The project was approved by the Trump administration in October 2020, but a federal judge halted the project in August 2021 after lawsuits were filed challenging the permits. The Bureau of Land Management (BLM) is currently doing a supplemental environmental impact statement based on the court’s decision.
In their annual report with the Securities and Exchange Commission, Conoco wrote, “In August 2021, an Alaska federal judge vacated the U.S. government’s approval granted to our planned Willow project previously approved by the BLM in October 2020. The Department of Justice did not appeal the decision and neither did we. We are actively supporting the BLM and Department of Interior as they conduct the Supplemental Environmental Impact Statement process to address issues highlighted by the federal district court. In the interim, we are continuing with FEED work in service of a final investment decision.”
Brad Keithley, an attorney who writes extensively on oil and gas issues, told the Landmine, “To me, the letter indicates the groups are concerned the project is on track to be approved relatively soon. If the Biden administration were to slow down the process, it would be problematic both for Alaska and likely sour any relationship they have with Senator Murkowski.”

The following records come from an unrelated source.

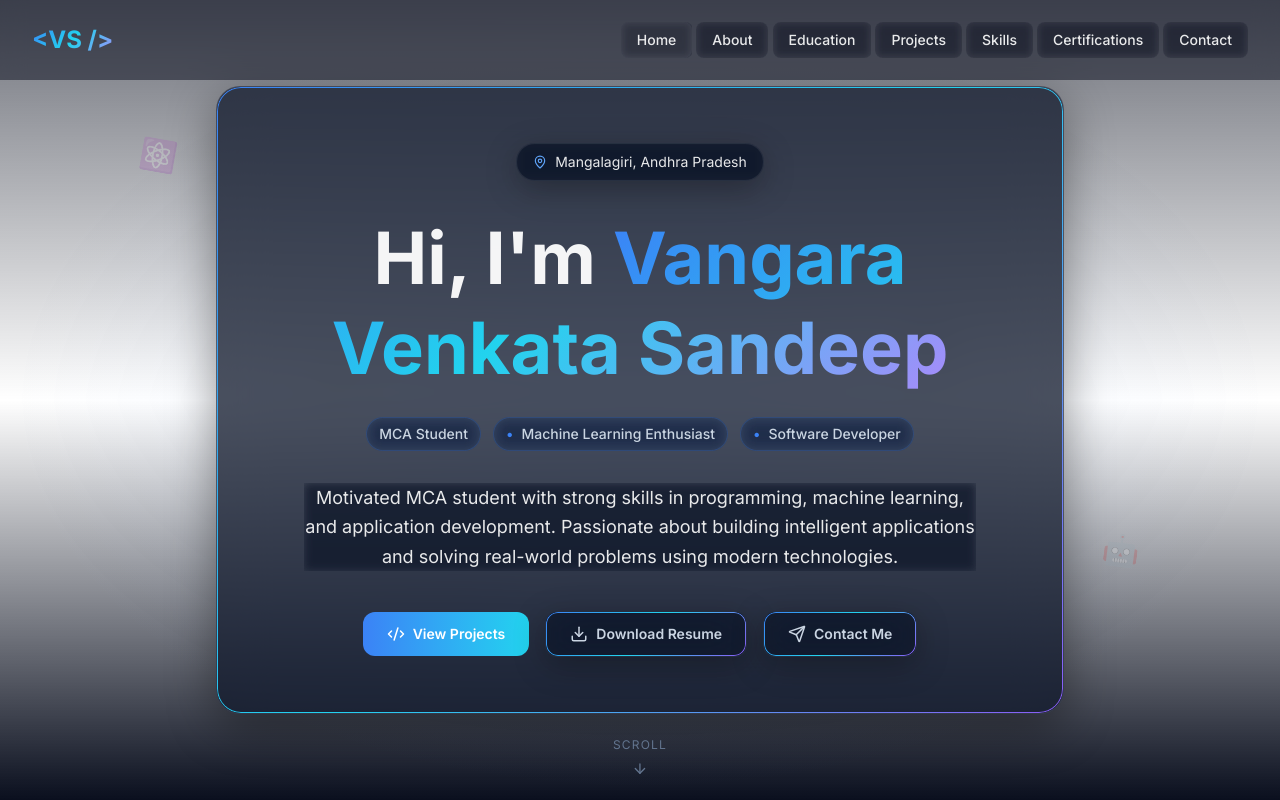
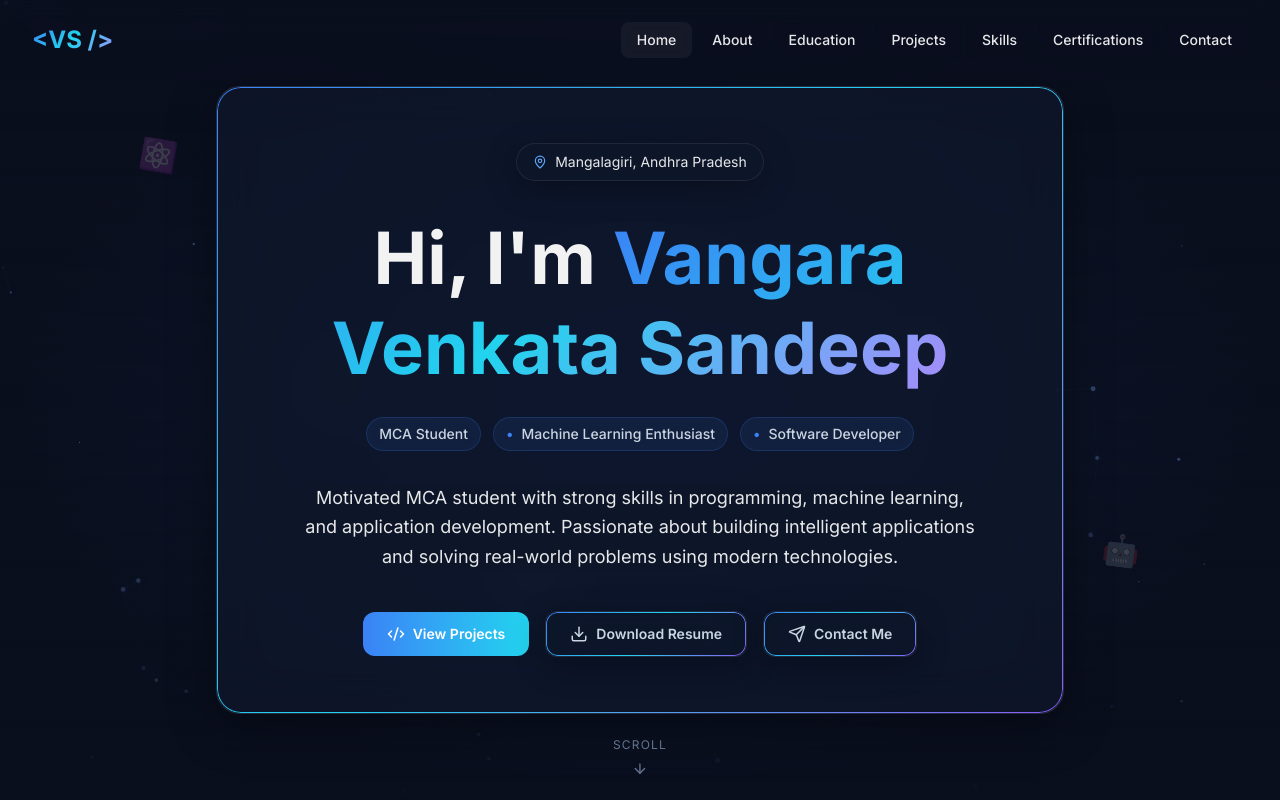
Before and after one commit to Sai-dheeraj-krishna/sandeepv, a React (Vite) app: page / in a window 1280 px wide. Shown: the top 800 px of the page. Built offline with nearby package versions, Linux system fonts and the light colour scheme.

Commit message:
Refactor: Replace Vanta.js with custom interactive cosmic background

```diff
--- a/package.json
+++ b/package.json
@@ -10,16 +10,12 @@
     "preview": "vite preview"
   },
   "dependencies": {
-    "@react-three/drei": "^10.7.7",
-    "@react-three/fiber": "^9.5.0",
     "@tailwindcss/vite": "^4.2.1",
     "framer-motion": "^12.37.0",
     "lucide-react": "^0.577.0",
     "react": "^19.2.4",
     "react-dom": "^19.2.4",
-    "tailwindcss": "^4.2.1",
-    "three": "^0.183.2",
-    "vanta": "^0.5.24"
+    "tailwindcss": "^4.2.1"
   },
   "devDependencies": {
     "@eslint/js": "^9.39.4",
--- a/src/components/AnimatedBackground.jsx
+++ b/src/components/AnimatedBackground.jsx
@@ -1,68 +1,148 @@
 import { useEffect, useRef, useState } from 'react';
-import * as THREE from 'three';
-import 'vanta/dist/vanta.net.min';
 
 export default function AnimatedBackground() {
-  const vantaRef = useRef(null);
-  const vantaEffect = useRef(null);
+  const canvasRef = useRef(null);
   const [isVisible, setIsVisible] = useState(false);
 
   useEffect(() => {
-    let timeoutId = null;
+    const canvas = canvasRef.current;
+    if (!canvas) return;
 
-    // Vanta expects THREE on the window object
-    window.THREE = THREE;
+    const ctx = canvas.getContext('2d');
+    let animationFrameId;
+    let particles = [];
+    const particleCount = 70;
+    const connectionDistance = 150;
+    const mouse = { x: null, y: null, radius: 100 };
 
-    const initVanta = () => {
-      // Use the global VANTA object which is populated by the side-effect import
-      const vantaFunc = window.VANTA?.NET;
+    const resize = () => {
+      canvas.width = window.innerWidth;
+      canvas.height = window.innerHeight;
+    };
 
-      if (typeof vantaFunc === 'function' && vantaRef.current && !vantaEffect.current) {
-        try {
-          vantaEffect.current = vantaFunc({
-            el: vantaRef.current,
-            THREE: THREE,
-            mouseControls: true,
-            touchControls: true,
-            gyroControls: false,
-            minHeight: 200.0,
-            minWidth: 200.0,
-            scale: 1.0,
-            scaleMobile: 1.0,
-            color: 0x22d3ee,
-            backgroundColor: 0x0a0f1e,
-            points: 9.0,
-            maxDistance: 21.0,
-            spacing: 16.0,
-          });
-          // Fade in after initialization
-          setIsVisible(true);
-        } catch (err) {
-          console.error('Vanta initialization failed:', err);
+    class Particle {
+      constructor() {
+        this.reset();
+      }
+
+      reset() {
+        this.x = Math.random() * canvas.width;
+        this.y = Math.random() * canvas.height;
+        this.size = Math.random() * 2 + 0.5;
+        this.baseX = this.x;
+        this.baseY = this.y;
+        this.density = (Math.random() * 30) + 1;
+        this.vx = (Math.random() - 0.5) * 0.5;
+        this.vy = (Math.random() - 0.5) * 0.5;
+        this.color = `hsla(${200 + Math.random() * 40}, 70%, 70%, ${0.3 + Math.random() * 0.4})`;
+      }
+
+      update() {
+        // Natural movement
+        this.x += this.vx;
+        this.y += this.vy;
+
+        // Bounce off edges
+        if (this.x < 0 || this.x > canvas.width) this.vx *= -1;
+        if (this.y < 0 || this.y > canvas.height) this.vy *= -1;
+
+        // Mouse interaction (Attraction/Push)
+        if (mouse.x !== null && mouse.y !== null) {
+          const dx = mouse.x - this.x;
+          const dy = mouse.y - this.y;
+          const distance = Math.sqrt(dx * dx + dy * dy);
+
+          if (distance < mouse.radius) {
+            const force = (mouse.radius - distance) / mouse.radius;
+            const directionX = dx / distance;
+            const directionY = dy / distance;
+            this.x += directionX * force * 2;
+            this.y += directionY * force * 2;
+          }
         }
-      } else {
-        console.warn('Vanta NET effect not yet available, will retry...');
+      }
+
+      draw() {
+        ctx.fillStyle = this.color;
+        ctx.beginPath();
+        ctx.arc(this.x, this.y, this.size, 0, Math.PI * 2);
+        ctx.fill();
+
+        // Add a subtle glow for larger particles
+        if (this.size > 1.5) {
+          ctx.shadowBlur = 10;
+          ctx.shadowColor = this.color;
+        } else {
+          ctx.shadowBlur = 0;
+        }
+      }
+    }
+
+    const init = () => {
+      particles = [];
+      for (let i = 0; i < particleCount; i++) {
+        particles.push(new Particle());
       }
     };
 
-    // Performance Optimization: Delay initialization to allow Hero animations to run smoothly
-    timeoutId = setTimeout(() => {
-      initVanta();
-    }, 1200);
+    const drawLines = () => {
+      for (let i = 0; i < particles.length; i++) {
+        for (let j = i + 1; j < particles.length; j++) {
+          const dx = particles[i].x - particles[j].x;
+          const dy = particles[i].y - particles[j].y;
+          const distance = Math.sqrt(dx * dx + dy * dy);
+
+          if (distance < connectionDistance) {
+            const opacity = 1 - (distance / connectionDistance);
+            ctx.strokeStyle = `rgba(59, 130, 246, ${opacity * 0.15})`;
+            ctx.lineWidth = 0.5;
+            ctx.beginPath();
+            ctx.moveTo(particles[i].x, particles[i].y);
+            ctx.lineTo(particles[j].x, particles[j].y);
+            ctx.stroke();
+          }
+        }
+      }
+    };
+
+    const animate = () => {
+      ctx.clearRect(0, 0, canvas.width, canvas.height);
+
+      particles.forEach(p => {
+        p.update();
+        p.draw();
+      });
+
+      drawLines();
+      animationFrameId = requestAnimationFrame(animate);
+    };
+
+    window.addEventListener('resize', resize);
+    window.addEventListener('mousemove', (e) => {
+      mouse.x = e.clientX;
+      mouse.y = e.clientY;
+    });
+    window.addEventListener('mouseleave', () => {
+      mouse.x = null;
+      mouse.y = null;
+    });
+
+    resize();
+    init();
+    animate();
+    setIsVisible(true);
 
     return () => {
-      if (timeoutId) clearTimeout(timeoutId);
-      if (vantaEffect.current) {
-        vantaEffect.current.destroy();
-        vantaEffect.current = null;
-      }
+      window.removeEventListener('resize', resize);
+      cancelAnimationFrame(animationFrameId);
     };
   }, []);
 
   return (
-    <div
-      ref={vantaRef}
-      className={`fixed inset-0 -z-1 transition-opacity duration-1000 ${isVisible ? 'opacity-100' : 'opacity-0'}`}
+    <canvas
+      ref={canvasRef}
+      className={`fixed inset-0 -z-1 bg-[#0A0F1E] transition-opacity duration-1000 ${isVisible ? 'opacity-100' : 'opacity-0'}`}
+      style={{ touchAction: 'none' }}
     />
   );
 }
```
Also changed, not shown: 1 other file (tests, documents, lock files or other folders).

A decision by the Biden administration on the project is expected by the end of the year.